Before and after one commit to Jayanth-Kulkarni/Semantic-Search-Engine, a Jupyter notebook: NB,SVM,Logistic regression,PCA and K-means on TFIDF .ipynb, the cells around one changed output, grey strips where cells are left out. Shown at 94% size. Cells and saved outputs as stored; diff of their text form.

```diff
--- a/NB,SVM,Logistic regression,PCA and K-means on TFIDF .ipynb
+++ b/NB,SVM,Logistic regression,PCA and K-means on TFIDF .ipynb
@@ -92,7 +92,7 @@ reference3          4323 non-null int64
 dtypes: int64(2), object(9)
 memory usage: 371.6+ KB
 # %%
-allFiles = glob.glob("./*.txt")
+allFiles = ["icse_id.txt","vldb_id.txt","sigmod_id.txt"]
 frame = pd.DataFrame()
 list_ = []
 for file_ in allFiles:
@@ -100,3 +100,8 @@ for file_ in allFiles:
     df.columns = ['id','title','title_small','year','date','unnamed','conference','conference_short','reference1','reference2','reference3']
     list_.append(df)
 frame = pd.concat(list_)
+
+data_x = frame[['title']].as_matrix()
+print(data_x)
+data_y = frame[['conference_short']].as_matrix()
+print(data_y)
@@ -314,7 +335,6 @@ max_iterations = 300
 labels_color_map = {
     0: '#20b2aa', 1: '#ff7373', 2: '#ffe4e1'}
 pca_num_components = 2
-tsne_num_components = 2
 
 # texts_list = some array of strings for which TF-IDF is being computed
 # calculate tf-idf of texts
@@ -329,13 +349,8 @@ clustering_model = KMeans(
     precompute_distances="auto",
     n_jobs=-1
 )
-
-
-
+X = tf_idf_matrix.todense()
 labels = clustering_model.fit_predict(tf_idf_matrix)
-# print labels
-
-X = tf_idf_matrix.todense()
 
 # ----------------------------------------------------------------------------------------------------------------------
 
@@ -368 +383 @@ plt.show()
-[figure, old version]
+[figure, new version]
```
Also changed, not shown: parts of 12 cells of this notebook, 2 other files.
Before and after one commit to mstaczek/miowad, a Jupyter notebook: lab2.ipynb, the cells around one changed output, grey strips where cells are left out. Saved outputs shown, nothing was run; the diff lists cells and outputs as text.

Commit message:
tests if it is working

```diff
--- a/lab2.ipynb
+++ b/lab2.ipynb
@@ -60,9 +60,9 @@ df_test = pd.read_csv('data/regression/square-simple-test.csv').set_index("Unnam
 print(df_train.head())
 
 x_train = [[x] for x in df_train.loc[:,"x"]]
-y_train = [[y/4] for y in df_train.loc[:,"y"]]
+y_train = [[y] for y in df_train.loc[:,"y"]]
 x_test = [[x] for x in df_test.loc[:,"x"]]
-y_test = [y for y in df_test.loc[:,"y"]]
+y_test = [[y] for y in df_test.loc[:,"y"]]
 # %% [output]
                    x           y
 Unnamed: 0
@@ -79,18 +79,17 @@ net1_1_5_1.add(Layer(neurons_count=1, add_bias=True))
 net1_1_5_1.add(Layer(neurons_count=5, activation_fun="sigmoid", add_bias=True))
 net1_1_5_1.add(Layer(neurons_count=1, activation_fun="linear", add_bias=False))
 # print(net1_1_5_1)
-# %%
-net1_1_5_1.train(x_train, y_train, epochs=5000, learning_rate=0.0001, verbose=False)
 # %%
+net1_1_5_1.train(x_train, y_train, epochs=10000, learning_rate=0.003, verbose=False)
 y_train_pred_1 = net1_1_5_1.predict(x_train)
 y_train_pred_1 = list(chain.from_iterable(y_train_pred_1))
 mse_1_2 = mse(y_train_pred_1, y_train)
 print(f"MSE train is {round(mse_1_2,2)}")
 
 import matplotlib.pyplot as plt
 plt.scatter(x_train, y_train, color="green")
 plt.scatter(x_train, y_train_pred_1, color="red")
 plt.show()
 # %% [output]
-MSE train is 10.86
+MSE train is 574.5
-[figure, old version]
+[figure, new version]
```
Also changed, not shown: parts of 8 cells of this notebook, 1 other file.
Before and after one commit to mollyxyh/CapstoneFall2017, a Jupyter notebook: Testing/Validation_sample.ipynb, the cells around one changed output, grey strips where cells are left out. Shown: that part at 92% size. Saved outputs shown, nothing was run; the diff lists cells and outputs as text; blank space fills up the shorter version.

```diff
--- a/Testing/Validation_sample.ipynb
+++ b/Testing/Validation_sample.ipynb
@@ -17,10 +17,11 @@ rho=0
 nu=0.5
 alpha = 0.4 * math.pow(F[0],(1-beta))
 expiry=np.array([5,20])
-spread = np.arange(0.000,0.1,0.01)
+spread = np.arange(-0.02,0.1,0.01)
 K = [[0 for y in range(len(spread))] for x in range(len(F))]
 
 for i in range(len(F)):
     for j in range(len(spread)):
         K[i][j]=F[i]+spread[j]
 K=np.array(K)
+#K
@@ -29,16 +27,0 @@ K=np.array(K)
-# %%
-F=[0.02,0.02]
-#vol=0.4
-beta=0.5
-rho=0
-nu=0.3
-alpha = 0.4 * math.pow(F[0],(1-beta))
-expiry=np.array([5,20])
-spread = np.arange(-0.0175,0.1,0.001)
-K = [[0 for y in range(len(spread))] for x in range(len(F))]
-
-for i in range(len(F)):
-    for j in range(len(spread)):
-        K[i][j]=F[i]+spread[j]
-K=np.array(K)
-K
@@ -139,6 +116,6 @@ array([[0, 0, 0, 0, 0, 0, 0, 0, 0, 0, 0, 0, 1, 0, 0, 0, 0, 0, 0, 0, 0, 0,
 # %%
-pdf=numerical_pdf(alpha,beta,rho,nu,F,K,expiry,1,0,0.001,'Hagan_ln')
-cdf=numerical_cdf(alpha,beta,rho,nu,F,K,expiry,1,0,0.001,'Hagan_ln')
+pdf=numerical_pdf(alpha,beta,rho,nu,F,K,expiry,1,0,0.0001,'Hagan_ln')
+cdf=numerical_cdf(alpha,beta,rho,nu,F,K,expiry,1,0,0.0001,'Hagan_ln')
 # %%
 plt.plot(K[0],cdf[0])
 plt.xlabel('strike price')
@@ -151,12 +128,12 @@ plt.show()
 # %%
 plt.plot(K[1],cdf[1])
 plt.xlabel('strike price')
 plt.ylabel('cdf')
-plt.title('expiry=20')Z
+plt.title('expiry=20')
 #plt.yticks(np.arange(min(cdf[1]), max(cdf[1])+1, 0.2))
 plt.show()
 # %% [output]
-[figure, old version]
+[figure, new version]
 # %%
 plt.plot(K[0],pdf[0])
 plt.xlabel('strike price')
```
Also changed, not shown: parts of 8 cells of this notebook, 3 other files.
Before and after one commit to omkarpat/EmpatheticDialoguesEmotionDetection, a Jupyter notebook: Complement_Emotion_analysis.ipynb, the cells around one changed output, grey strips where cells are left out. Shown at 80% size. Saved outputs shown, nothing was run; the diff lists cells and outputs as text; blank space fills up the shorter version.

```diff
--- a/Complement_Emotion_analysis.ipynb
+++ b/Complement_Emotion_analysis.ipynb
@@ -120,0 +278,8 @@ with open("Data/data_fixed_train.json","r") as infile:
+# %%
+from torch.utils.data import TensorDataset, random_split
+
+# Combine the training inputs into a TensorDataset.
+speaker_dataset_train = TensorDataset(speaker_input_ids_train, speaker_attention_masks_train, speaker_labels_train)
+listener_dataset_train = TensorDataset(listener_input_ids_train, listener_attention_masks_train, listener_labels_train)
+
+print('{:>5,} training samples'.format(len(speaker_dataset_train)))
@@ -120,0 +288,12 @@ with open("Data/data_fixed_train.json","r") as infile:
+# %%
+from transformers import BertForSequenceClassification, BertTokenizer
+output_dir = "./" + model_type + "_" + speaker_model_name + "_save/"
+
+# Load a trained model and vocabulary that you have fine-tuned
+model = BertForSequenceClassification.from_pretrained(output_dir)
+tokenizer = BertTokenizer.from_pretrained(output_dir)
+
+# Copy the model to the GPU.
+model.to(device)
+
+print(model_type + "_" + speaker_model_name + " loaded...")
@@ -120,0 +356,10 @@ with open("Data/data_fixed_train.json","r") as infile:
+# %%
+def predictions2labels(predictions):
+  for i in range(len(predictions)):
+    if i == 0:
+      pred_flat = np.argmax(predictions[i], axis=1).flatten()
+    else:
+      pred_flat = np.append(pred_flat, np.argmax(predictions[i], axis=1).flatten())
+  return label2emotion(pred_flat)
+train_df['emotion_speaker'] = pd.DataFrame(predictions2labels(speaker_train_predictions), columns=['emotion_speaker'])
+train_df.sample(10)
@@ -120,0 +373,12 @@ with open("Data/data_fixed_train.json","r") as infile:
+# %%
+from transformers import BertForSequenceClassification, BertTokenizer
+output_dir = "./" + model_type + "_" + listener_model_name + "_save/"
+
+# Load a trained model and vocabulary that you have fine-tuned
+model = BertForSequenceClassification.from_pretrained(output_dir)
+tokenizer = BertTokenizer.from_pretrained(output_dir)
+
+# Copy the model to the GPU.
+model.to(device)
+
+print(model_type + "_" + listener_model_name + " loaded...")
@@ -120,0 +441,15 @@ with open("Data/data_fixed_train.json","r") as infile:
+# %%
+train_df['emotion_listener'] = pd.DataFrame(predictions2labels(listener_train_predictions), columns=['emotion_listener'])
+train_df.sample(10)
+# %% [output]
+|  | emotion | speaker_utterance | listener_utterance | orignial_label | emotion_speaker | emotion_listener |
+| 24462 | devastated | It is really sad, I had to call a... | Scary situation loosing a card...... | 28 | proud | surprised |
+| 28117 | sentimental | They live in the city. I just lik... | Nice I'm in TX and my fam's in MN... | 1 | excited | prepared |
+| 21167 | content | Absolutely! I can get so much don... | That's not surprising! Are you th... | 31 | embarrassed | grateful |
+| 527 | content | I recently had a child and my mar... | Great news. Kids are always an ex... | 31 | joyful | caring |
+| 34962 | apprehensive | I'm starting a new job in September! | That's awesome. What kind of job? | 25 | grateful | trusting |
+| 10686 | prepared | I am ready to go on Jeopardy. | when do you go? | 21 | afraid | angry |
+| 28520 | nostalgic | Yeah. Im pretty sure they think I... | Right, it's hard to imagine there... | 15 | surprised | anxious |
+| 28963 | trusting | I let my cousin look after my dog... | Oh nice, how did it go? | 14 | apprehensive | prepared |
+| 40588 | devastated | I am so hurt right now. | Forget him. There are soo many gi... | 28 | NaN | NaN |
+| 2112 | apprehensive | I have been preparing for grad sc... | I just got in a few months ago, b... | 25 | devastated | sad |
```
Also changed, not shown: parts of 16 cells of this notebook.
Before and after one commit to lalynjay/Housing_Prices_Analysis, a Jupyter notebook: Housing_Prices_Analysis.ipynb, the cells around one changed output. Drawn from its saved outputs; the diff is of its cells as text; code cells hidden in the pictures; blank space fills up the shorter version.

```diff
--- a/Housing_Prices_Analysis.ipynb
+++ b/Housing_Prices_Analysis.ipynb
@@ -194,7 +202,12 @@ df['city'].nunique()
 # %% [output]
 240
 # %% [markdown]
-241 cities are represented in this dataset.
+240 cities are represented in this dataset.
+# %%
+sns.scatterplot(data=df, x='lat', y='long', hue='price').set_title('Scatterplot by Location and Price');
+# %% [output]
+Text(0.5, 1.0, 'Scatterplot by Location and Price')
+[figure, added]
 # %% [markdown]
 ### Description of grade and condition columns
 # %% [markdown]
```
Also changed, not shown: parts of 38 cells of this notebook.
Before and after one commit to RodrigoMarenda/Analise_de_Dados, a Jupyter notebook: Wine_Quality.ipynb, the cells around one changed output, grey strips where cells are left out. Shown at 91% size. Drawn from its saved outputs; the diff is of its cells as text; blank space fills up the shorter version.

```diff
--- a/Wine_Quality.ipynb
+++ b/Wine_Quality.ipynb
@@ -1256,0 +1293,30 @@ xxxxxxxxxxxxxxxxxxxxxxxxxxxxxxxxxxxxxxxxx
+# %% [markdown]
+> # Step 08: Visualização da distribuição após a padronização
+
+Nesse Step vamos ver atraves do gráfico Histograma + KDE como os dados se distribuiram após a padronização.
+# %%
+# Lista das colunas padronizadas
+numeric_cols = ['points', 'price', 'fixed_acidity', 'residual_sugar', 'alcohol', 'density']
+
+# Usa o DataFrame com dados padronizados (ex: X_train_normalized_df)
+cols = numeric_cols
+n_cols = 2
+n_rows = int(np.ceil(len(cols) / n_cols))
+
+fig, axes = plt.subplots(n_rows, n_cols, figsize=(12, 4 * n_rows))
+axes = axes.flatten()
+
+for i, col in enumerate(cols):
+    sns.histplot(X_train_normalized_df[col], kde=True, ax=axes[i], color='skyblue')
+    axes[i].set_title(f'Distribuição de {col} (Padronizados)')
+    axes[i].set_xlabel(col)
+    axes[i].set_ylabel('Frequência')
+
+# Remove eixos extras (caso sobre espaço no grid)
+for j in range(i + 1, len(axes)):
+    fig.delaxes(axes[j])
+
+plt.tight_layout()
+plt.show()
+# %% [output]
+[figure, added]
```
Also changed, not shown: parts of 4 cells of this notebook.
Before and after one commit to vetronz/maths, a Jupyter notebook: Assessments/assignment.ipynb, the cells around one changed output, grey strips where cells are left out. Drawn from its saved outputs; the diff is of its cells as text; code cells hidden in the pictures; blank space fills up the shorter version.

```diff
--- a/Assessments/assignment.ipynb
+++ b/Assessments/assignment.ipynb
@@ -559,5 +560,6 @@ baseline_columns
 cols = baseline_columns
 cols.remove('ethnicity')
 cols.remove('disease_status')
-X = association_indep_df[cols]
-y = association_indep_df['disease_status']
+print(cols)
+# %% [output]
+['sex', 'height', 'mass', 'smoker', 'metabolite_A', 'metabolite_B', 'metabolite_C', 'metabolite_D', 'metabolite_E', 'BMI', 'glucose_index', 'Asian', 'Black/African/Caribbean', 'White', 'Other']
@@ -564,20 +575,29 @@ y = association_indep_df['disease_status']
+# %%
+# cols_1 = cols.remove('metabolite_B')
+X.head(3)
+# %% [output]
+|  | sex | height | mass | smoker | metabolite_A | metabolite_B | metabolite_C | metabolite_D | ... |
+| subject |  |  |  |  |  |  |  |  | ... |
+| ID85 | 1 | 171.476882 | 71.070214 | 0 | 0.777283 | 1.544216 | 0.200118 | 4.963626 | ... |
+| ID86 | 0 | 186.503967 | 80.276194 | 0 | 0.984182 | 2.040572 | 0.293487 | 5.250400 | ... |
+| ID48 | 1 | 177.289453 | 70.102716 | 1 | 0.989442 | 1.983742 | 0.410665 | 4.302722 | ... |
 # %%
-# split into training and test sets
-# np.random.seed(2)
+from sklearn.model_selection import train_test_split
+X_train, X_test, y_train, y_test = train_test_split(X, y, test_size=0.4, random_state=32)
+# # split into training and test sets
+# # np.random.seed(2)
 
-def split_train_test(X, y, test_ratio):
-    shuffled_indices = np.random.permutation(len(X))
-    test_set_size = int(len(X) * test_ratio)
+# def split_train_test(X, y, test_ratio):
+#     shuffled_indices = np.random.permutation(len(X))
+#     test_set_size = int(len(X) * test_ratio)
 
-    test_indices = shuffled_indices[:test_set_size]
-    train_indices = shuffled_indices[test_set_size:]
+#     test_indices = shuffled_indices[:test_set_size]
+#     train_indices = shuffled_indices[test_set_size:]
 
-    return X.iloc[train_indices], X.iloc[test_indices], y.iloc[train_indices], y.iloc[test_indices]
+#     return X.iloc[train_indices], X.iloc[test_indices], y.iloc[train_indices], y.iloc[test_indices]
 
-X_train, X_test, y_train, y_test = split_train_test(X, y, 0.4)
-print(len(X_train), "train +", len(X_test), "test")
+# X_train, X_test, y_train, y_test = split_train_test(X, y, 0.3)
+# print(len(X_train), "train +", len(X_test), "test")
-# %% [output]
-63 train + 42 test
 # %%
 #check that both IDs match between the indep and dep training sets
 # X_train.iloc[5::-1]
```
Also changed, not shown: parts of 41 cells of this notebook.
■ ■ ■
▸ **WHAT IS BEING ASKED**
Each line that mentions the string "print" must be copied from the listing.

▸ **EXERCISE OUTPUT**
+print(data_x)
+print(data_y)
-# print labels
 print(df_train.head())
 # print(net1_1_5_1)
 print(f"MSE train is {round(mse_1_2,2)}")
+print('{:>5,} training samples'.format(len(speaker_dataset_train)))
+print(model_type + "_" + speaker_model_name + " loaded...")
+print(model_type + "_" + listener_model_name + " loaded...")
+print(cols)
-print(len(X_train), "train +", len(X_test), "test")
+# print(len(X_train), "train +", len(X_test), "test")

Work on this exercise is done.